**Your goal**
In this exercise, return the whole listing exactly, excluding any images.

**Data for processing**
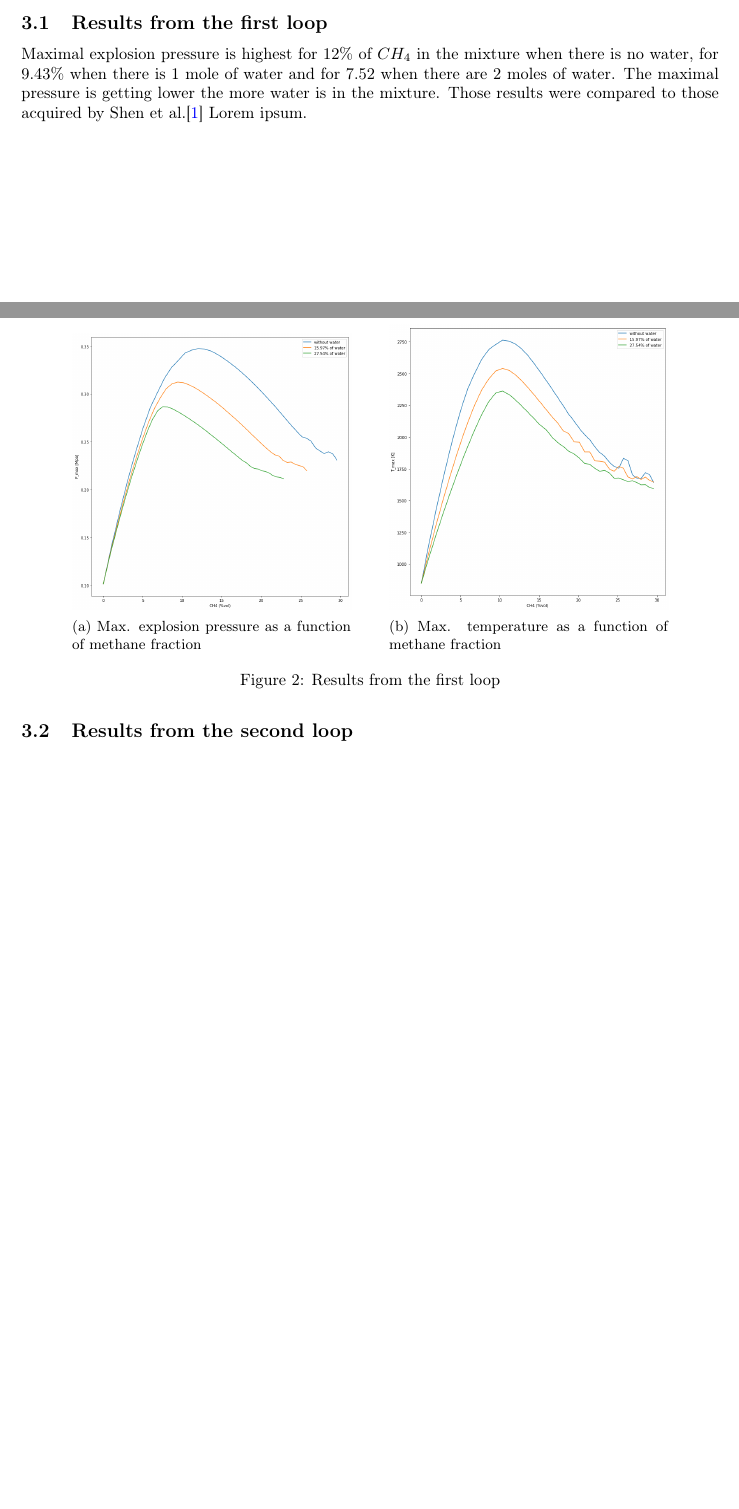
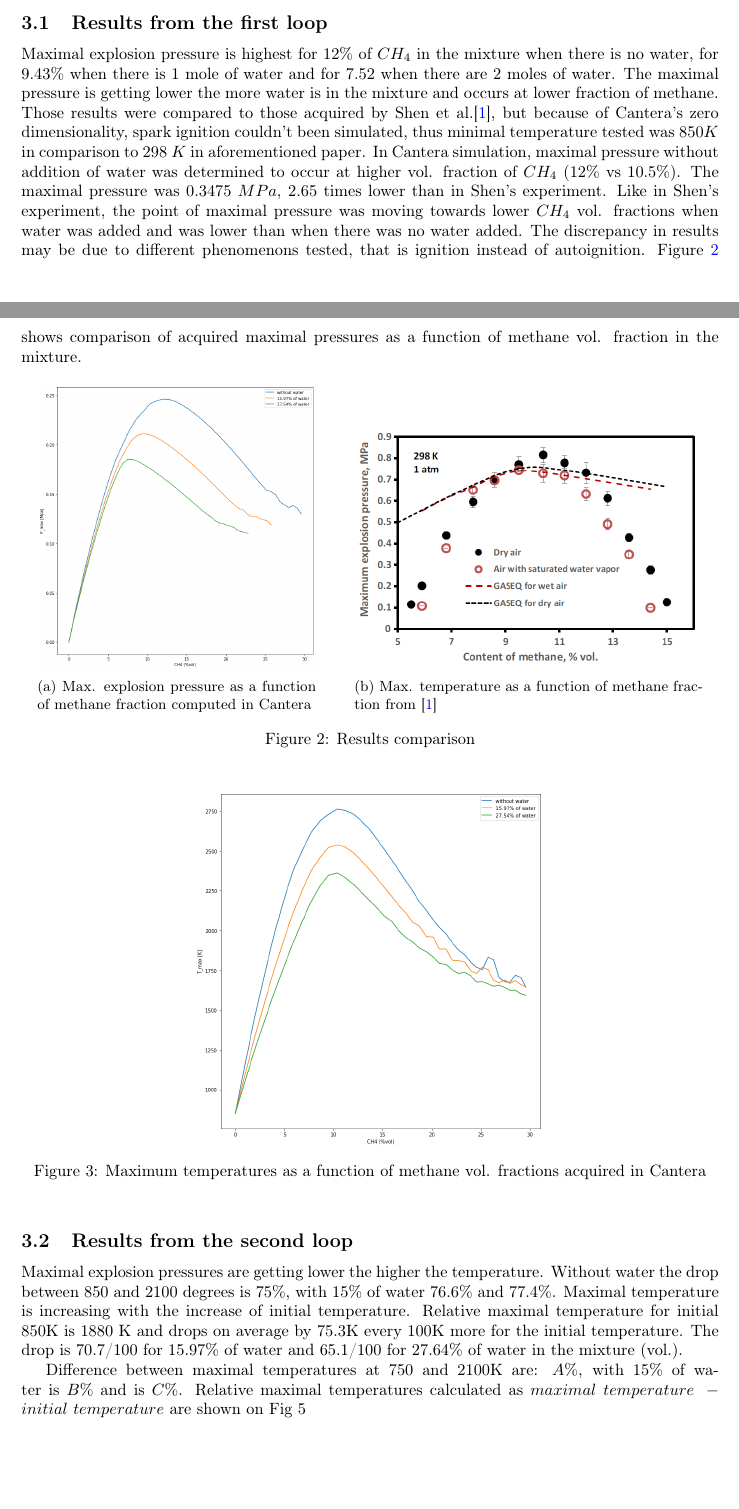
Before and after one commit to VulpexDuplex/MKWS-project-1, a LaTeX paper (main.tex): two parts of pages 7 and 8 of 9 before the commit and two parts of pages 7 and 8 of 10 after it, joined at a grey line, cut so that both start at the same text, the shorter picture padded with empty space. Compiled offline with pdfLaTeX.

Commit message:
Update on Overleaf.

```diff
--- a/main.tex
+++ b/main.tex
@@ -19,9 +19,6 @@
 %% package for Python code display from https://www.overleaf.com/9258172ycyrrgqnppgf
 \usepackage{listings}
 \usepackage{color}
-
-\title{Syntax Highlighting in LaTeX with the listings Package}
-\author{writeLaTeX}
 
 \definecolor{mygreen}{rgb}{0,0.6,0}
 \definecolor{mygray}{rgb}{0.5,0.5,0.5}
@@ -430,26 +427,38 @@ plt.show()
 
 \section{Results}
 \subsection{Results from the first loop}
-Maximal explosion pressure is highest for $12\%$ of $CH_4$ in the mixture when there is no water, for $9.43\%$ when there is 1 mole of water and for $7.52$ when there are 2 moles of water. The maximal pressure is getting lower the more water is in the mixture.
-Those results were compared to those acquired by Shen et al.\cite{shen2016explosion}
-Lorem ipsum.
+Maximal explosion pressure is highest for $12\%$ of $CH_4$ in the mixture when there is no water, for $9.43\%$ when there is 1 mole of water and for $7.52$ when there are 2 moles of water. The maximal pressure is getting lower the more water is in the mixture and occurs at lower fraction of methane.
+Those results were compared to those acquired by Shen et al.\cite{shen2016explosion}, but because of Cantera's zero dimensionality, spark ignition couldn't been simulated, thus minimal temperature tested was $850 K$ in comparison to $298\ K$ in aforementioned paper.
+In Cantera simulation, maximal pressure without addition of water was determined to occur at higher vol. fraction of $CH_4$ (12\% vs 10.5\%). The maximal pressure was $0.3475\ MPa$, 2.65 times lower than in Shen's experiment. Like in Shen's experiment, the point of maximal pressure was moving towards lower $CH_4$ vol. fractions when water was added and was lower than when there was no water added.
+The discrepancy in results may be due to different phenomenons tested, that is ignition instead of autoignition.
+Figure \ref{fig:1} shows comparison of acquired maximal pressures as a function of methane vol. fraction in the mixture.
 \begin{figure}[H]
     \centering
     \begin{subfigure}[b]{0.4\textwidth}
-        \includegraphics[width=\textwidth]{1_Pmax_to_CH4.png}
-        	\caption{Max. explosion pressure as a function of methane fraction}
-        \label{fig:1_1}
+        \includegraphics[width=\textwidth]{1_Pmax_to_CH4_2.png}
+        	\caption{Max. explosion pressure as a function of methane fraction computed in Cantera}
+        \label{fig:1_1a}
     \end{subfigure}
     \qquad
-    \begin{subfigure}[b]{0.4\textwidth}
-        \includegraphics[width=\textwidth]{1_Tmax_to_CH4.png}
-        	\caption{Max. temperature as a function of methane fraction}
-        \label{fig:1_2}
+    \begin{subfigure}[b]{0.5\textwidth}
+        \includegraphics[width=\textwidth]{f1_a2.png}
+        	\caption{Max. temperature as a function of methane fraction from \cite{shen2016explosion}}
+        \label{fig:1_1b}
     \end{subfigure}
-    \caption{Results from the first loop}\label{fig:1}
+    \caption{Results comparison}\label{fig:1}
+\end{figure}
+\begin{figure}[h!]
+\centering
+\includegraphics[width=0.5\textwidth]{1_Tmax_to_CH4.png}
+\caption{\label{fig:1_2}Maximum temperatures as a function of methane vol. fractions acquired in Cantera}
 \end{figure}
 
 \subsection{Results from the second loop}
+Maximal explosion pressures are getting lower the higher the temperature. Without water the drop between 850 and 2100 degrees is $75\%$, with 15\% of water $76.6\%$ and $77.4\%$.
+Maximal temperature is increasing with the increase of initial temperature. Relative maximal temperature for initial 850K is 1880 K and drops on average by 75.3K every 100K more for the initial temperature. The drop is 70.7/100 for 15.97\% of water and 65.1/100 for 27.64\% of water in the mixture (vol.).
+
+Difference between maximal temperatures at 750 and 2100K are:  $A\%$, with 15\% of water is $B\%$ and is $C\%$.
+Relative maximal temperatures calculated as $maximal\ temperature\ -\ initial\ temperature$ are shown on Fig 5
 
 \begin{figure}[H]
     \centering
```
Also changed, not shown: 1_Pmax_to_CH4_2.png (added), 2_Pmax_to_T_2.png (added), 2_relT_to_T.PNG (added), 3_Pmax_to_P_2.png (added), main.tex (11 more changed lines).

**Result of the task**
Before and after one commit to VulpexDuplex/MKWS-project-1, a LaTeX paper (main.tex): two parts of pages 7 and 8 of 9 before the commit and two parts of pages 7 and 8 of 10 after it, joined at a grey line, cut so that both start at the same text, the shorter picture padded with empty space. Compiled offline with pdfLaTeX.

Commit message:
Update on Overleaf.

```diff
--- a/main.tex
+++ b/main.tex
@@ -19,9 +19,6 @@
 %% package for Python code display from https://www.overleaf.com/9258172ycyrrgqnppgf
 \usepackage{listings}
 \usepackage{color}
-
-\title{Syntax Highlighting in LaTeX with the listings Package}
-\author{writeLaTeX}
 
 \definecolor{mygreen}{rgb}{0,0.6,0}
 \definecolor{mygray}{rgb}{0.5,0.5,0.5}
@@ -430,26 +427,38 @@ plt.show()
 
 \section{Results}
 \subsection{Results from the first loop}
-Maximal explosion pressure is highest for $12\%$ of $CH_4$ in the mixture when there is no water, for $9.43\%$ when there is 1 mole of water and for $7.52$ when there are 2 moles of water. The maximal pressure is getting lower the more water is in the mixture.
-Those results were compared to those acquired by Shen et al.\cite{shen2016explosion}
-Lorem ipsum.
+Maximal explosion pressure is highest for $12\%$ of $CH_4$ in the mixture when there is no water, for $9.43\%$ when there is 1 mole of water and for $7.52$ when there are 2 moles of water. The maximal pressure is getting lower the more water is in the mixture and occurs at lower fraction of methane.
+Those results were compared to those acquired by Shen et al.\cite{shen2016explosion}, but because of Cantera's zero dimensionality, spark ignition couldn't been simulated, thus minimal temperature tested was $850 K$ in comparison to $298\ K$ in aforementioned paper.
+In Cantera simulation, maximal pressure without addition of water was determined to occur at higher vol. fraction of $CH_4$ (12\% vs 10.5\%). The maximal pressure was $0.3475\ MPa$, 2.65 times lower than in Shen's experiment. Like in Shen's experiment, the point of maximal pressure was moving towards lower $CH_4$ vol. fractions when water was added and was lower than when there was no water added.
+The discrepancy in results may be due to different phenomenons tested, that is ignition instead of autoignition.
+Figure \ref{fig:1} shows comparison of acquired maximal pressures as a function of methane vol. fraction in the mixture.
 \begin{figure}[H]
     \centering
     \begin{subfigure}[b]{0.4\textwidth}
-        \includegraphics[width=\textwidth]{1_Pmax_to_CH4.png}
-        	\caption{Max. explosion pressure as a function of methane fraction}
-        \label{fig:1_1}
+        \includegraphics[width=\textwidth]{1_Pmax_to_CH4_2.png}
+        	\caption{Max. explosion pressure as a function of methane fraction computed in Cantera}
+        \label{fig:1_1a}
     \end{subfigure}
     \qquad
-    \begin{subfigure}[b]{0.4\textwidth}
-        \includegraphics[width=\textwidth]{1_Tmax_to_CH4.png}
-        	\caption{Max. temperature as a function of methane fraction}
-        \label{fig:1_2}
+    \begin{subfigure}[b]{0.5\textwidth}
+        \includegraphics[width=\textwidth]{f1_a2.png}
+        	\caption{Max. temperature as a function of methane fraction from \cite{shen2016explosion}}
+        \label{fig:1_1b}
     \end{subfigure}
-    \caption{Results from the first loop}\label{fig:1}
+    \caption{Results comparison}\label{fig:1}
+\end{figure}
+\begin{figure}[h!]
+\centering
+\includegraphics[width=0.5\textwidth]{1_Tmax_to_CH4.png}
+\caption{\label{fig:1_2}Maximum temperatures as a function of methane vol. fractions acquired in Cantera}
 \end{figure}
 
 \subsection{Results from the second loop}
+Maximal explosion pressures are getting lower the higher the temperature. Without water the drop between 850 and 2100 degrees is $75\%$, with 15\% of water $76.6\%$ and $77.4\%$.
+Maximal temperature is increasing with the increase of initial temperature. Relative maximal temperature for initial 850K is 1880 K and drops on average by 75.3K every 100K more for the initial temperature. The drop is 70.7/100 for 15.97\% of water and 65.1/100 for 27.64\% of water in the mixture (vol.).
+
+Difference between maximal temperatures at 750 and 2100K are:  $A\%$, with 15\% of water is $B\%$ and is $C\%$.
+Relative maximal temperatures calculated as $maximal\ temperature\ -\ initial\ temperature$ are shown on Fig 5
 
 \begin{figure}[H]
     \centering
```
Also changed, not shown: 1_Pmax_to_CH4_2.png (added), 2_Pmax_to_T_2.png (added), 2_relT_to_T.PNG (added), 3_Pmax_to_P_2.png (added), main.tex (11 more changed lines).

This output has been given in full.